Carmen Falcón is the primary caregiver for her father, Julio Falcon, in Metuchen. Photo by David ‘Dee’ Delgado


By Aliya S. King

Carmen Falcón remembers her mother getting long handwritten letters from her brothers and sisters in Puerto Rico.

“My aunts and uncles were taking care of my grandparents and kept us informed on the ups and downs. My mom would visit Puerto Rico to provide respite for them. So, all my life, I knew that taking care of my parents would be part of my future. It’s an important part of my culture.”

Falcón, 61, of Metuchen, retired last year, around the time her father, 93, who has vascular dementia and several back issues, began to need full-time care.

“I’m lucky,” she said, noting that her father lives with her. “This happened at a time when I was able to do this for my father.”

Even so, Falcón relies on occasional help from relatives. An aide, provided by the state, helps bathe and prepare meals for her father three times a week.

While she considers herself fortunate to be able to care for her father full time, it can be challenging.

“There are days when I need to get away, which can be hard for some of us to do,” she said, noting that when an aide is available she sometimes meets friends to go to a movie or the mall. “Sometimes the caregiver needs care, too.”

Falcón is one of approximately 1.1 million caregivers in New Jersey helping aging parents and other family members.

“Caregivers are contributing $13 billion in unpaid care to their loved ones,” said Crystal McDonald, AARP New Jersey associate state director of advocacy.

“They are caring for people who, in some cases, would otherwise need nursing home or hospital care at great cost to the state. We need to make sure these caregivers have what they need.”

To illustrate the value of family caregivers, McDonald has been collecting their stories from around the state. The hope is that gathering this information will help to pinpoint caregivers’ greatest needs, including time off.

“Some caregivers have told us about not having a single day off in 10 years,” McDonald said. “Because we are living longer, many people are caregivers for a longer period of time.”

Lynette Whiteman, 61, of Toms River, would like to see agencies provide more instruction when a family member brings a loved one from a facility to live with them at home.
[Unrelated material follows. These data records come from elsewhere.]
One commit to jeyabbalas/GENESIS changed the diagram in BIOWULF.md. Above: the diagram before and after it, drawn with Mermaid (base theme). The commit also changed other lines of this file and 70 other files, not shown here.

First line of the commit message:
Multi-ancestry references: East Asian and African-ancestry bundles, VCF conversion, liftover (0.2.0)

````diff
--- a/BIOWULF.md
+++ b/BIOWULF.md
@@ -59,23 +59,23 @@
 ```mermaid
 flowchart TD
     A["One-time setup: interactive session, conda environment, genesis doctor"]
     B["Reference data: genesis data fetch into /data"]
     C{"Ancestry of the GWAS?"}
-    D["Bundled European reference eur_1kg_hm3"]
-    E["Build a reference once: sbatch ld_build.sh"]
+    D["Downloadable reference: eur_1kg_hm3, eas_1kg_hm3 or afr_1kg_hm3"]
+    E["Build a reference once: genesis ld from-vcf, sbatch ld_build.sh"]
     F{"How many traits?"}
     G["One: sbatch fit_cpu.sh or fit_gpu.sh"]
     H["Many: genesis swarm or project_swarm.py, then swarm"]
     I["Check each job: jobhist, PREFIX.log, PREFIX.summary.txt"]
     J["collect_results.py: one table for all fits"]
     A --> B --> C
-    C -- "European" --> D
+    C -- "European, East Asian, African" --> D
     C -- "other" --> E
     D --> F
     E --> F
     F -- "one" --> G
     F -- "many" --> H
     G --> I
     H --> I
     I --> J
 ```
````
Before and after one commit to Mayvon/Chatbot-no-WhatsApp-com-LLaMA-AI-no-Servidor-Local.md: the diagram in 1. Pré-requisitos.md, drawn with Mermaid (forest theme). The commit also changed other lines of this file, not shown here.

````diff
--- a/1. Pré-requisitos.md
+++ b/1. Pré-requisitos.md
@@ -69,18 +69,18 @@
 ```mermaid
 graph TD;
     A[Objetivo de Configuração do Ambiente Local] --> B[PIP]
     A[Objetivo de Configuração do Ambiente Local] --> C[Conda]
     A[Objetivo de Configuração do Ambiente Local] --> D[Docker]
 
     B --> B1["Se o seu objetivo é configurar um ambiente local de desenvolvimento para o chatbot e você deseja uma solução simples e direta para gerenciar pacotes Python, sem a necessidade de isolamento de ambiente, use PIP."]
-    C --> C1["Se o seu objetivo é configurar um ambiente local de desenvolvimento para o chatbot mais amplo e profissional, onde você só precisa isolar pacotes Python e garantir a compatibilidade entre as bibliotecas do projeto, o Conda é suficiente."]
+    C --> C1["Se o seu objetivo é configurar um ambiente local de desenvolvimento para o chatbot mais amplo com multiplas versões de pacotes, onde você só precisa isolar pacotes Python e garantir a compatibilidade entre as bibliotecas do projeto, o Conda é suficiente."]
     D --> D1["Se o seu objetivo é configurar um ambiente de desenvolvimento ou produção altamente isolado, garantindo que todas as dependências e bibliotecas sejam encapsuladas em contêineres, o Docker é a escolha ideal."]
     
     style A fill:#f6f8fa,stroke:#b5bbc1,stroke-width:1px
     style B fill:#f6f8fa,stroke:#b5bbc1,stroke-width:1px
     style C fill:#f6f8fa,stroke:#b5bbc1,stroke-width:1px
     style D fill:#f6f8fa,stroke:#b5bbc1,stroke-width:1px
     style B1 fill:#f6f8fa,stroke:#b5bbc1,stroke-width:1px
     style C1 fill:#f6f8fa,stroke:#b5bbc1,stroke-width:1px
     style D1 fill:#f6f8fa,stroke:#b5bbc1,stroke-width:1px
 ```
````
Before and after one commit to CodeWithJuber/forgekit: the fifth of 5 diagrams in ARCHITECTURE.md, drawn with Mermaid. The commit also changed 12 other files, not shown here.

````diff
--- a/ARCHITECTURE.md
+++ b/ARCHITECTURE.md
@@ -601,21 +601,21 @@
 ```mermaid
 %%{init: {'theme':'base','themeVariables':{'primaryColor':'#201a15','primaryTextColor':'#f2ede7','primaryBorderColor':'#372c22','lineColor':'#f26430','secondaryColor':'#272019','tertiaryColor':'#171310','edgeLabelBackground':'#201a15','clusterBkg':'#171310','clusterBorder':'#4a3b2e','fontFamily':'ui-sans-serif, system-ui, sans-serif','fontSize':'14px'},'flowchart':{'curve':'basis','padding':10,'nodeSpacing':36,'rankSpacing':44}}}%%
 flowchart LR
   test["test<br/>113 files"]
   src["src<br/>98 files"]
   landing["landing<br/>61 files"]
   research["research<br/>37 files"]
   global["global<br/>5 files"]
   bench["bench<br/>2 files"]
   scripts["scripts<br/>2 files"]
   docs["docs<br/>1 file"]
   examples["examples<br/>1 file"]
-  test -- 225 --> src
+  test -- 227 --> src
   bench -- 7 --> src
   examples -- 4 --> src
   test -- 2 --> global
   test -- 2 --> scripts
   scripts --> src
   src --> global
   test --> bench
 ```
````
In 2012, Whiteman moved her mother in with her family shortly after her father died.

“You get all kinds of information when you’re bringing home a pet or a child. But there isn’t much you’re told about bringing home an aging parent,” she said.

“Is your home really safe? Do you have enough help in place? Are you familiar with your parent’s medical needs? I never really considered it until it was all right in front of me.”

AARP New Jersey is organizing small Coffee With Caregivers events—limited to 20 people—around the state, to allow individuals to share their stories with AARP and with one another.

“Talking to other caregivers would be great,” Whiteman said. “When people hear that my mom is now living with me, they think I’m a saint. But this is not easy. And it’s much harder to ask for help when you’re caring for a parent, because there’s this idea that we can do it all because they did it all for us.”

Go to aarp.org/nj to register for a Coffee With Caregivers event.

To share your caregiving stories with AARP New Jersey, go to action.aarp.org/njcaregivingstory.

Aliya S. King is a writer living in Bloomfield, N.J.